Prescription for Disaster: The Hidden Dangers in Your Medicine Cabinet

Prescription for Disaster: The Hidden Dangers in Your Medicine Cabinet is a book designed to create informed consumers. There is too little known about the long-term safety of many drugs that are prescribed to hundreds of thousands of children, such as Ritalin. Other drugs like Xanax are very addictive, and there are countless side effects for so many other drugs that are prescribed liberally by doctors. Thanks to lack of testing by the FDA and insufficient monitoring of side effects, and the failure of doctors to provide patients with adequate information about the potential risks for the drug they are being prescribed, it’s no wonder that prescription drugs are involved in 100,000 deaths per year, as the book states. And this is just the beginning of the statistics, shocking situational examples and thorough research that is laid out in this revolutionary book.

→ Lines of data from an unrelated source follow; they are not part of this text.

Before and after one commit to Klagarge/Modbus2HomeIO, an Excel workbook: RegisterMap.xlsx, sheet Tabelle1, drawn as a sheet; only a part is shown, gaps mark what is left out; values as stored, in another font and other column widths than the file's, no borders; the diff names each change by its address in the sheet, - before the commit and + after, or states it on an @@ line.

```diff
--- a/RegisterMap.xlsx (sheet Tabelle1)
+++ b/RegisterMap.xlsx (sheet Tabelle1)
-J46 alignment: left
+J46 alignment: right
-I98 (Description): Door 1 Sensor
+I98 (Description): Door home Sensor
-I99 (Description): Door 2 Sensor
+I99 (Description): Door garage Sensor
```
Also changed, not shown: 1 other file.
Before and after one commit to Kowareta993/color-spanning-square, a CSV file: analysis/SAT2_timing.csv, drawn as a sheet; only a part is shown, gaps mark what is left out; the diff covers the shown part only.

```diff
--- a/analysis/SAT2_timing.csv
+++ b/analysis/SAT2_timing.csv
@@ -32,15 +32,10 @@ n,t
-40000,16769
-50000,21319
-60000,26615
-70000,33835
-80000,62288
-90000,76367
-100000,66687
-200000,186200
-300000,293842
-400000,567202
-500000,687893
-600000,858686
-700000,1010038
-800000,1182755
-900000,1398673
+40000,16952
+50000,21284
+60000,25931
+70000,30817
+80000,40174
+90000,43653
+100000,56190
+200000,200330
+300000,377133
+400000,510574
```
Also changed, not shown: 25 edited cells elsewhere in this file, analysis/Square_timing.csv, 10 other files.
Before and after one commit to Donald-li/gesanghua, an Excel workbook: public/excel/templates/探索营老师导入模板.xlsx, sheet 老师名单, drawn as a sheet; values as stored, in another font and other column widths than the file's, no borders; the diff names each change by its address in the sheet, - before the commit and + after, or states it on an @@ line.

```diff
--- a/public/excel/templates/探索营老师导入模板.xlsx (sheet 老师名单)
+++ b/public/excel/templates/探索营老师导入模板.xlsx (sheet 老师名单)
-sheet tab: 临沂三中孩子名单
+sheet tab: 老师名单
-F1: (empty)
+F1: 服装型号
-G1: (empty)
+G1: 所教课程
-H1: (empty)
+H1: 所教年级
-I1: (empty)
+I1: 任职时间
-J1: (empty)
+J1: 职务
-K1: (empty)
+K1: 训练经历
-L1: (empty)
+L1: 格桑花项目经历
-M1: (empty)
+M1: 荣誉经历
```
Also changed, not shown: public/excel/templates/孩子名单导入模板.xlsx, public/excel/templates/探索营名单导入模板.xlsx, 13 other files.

Consumers and patients have become part of the problem as well by not being informed, and this is why consumer advocate and prizewinning investigative journalist Thomas Moore wrote this eye-opening book. He provides a wealth of important information on side effects and potential dangers associated with common drugs prescribed for all kinds of medical conditions. Prescription for Disaster: The Hidden Dangers in Your Medicine Cabinet also guides the consumer on what many of the different warnings and labels mean that are found on prescription drugs, and what questions you need to be asking your doctor and pharmacist. Moore makes a strong and emotionally appealing case in this book that should be read by all prescription drug consumers.

About the Author

Thomas J. Moore is a award-winning investigative reporter who also spent six years researching and writing about prescription drug safety and dangers as a senior fellow in health policy at the George Washington Medical Center. He is co-author of more than 30 scientific studies focusing on clinical trials, US Food and Drug Administration regulation of therapeutic drugs, adverse event reporting, pharmacovigilance with electronic health records, and the risks of psychoactive therapeutic drugs.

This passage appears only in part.